[Task input]
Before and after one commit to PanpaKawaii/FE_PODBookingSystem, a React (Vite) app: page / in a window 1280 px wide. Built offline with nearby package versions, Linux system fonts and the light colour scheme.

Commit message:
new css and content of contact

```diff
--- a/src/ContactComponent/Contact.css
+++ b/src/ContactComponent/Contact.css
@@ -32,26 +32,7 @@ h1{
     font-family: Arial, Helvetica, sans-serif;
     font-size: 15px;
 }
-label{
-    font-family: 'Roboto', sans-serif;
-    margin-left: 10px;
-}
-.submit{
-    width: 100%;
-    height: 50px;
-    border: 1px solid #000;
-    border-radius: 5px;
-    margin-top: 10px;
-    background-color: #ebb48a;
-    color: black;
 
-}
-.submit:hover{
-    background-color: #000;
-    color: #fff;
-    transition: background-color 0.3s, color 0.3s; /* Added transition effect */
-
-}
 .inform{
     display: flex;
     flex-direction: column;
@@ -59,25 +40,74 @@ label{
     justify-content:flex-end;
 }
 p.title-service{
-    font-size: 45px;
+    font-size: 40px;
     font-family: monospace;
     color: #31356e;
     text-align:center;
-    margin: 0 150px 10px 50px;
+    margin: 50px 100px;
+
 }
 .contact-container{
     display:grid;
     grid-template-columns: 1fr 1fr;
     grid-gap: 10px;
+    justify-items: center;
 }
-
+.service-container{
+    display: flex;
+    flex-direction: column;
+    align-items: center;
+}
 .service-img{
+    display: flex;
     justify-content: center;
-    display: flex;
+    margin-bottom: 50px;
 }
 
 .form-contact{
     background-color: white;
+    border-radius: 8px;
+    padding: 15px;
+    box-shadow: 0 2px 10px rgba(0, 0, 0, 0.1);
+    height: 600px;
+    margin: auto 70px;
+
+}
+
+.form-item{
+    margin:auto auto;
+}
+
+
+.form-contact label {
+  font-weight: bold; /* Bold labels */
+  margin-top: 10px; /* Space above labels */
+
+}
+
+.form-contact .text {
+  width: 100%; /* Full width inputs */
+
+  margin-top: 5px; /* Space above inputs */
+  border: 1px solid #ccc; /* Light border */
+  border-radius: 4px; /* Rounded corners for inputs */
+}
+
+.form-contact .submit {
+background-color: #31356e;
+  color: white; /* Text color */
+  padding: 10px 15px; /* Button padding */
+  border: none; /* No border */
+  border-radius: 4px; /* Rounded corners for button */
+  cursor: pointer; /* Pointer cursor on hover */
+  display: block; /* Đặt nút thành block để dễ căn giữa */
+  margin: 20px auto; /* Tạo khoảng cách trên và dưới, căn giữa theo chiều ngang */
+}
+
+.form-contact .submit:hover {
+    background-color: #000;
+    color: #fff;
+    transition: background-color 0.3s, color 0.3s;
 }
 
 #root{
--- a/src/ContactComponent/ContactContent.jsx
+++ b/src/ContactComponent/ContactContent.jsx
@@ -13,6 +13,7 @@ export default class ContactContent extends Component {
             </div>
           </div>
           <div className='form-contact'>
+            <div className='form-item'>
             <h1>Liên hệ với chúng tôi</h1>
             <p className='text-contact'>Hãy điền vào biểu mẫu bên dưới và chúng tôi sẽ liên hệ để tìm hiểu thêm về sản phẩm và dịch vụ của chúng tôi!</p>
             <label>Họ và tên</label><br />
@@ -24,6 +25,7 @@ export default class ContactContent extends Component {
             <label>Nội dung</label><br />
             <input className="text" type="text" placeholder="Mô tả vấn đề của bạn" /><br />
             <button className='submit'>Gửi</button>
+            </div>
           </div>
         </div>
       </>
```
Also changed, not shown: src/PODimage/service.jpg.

[Task brief] Across the entries above, find the lines with the string "service" and copy them.

[Task response]
 p.title-service{
+.service-container{
 .service-img{
Also changed, not shown: src/PODimage/service.jpg.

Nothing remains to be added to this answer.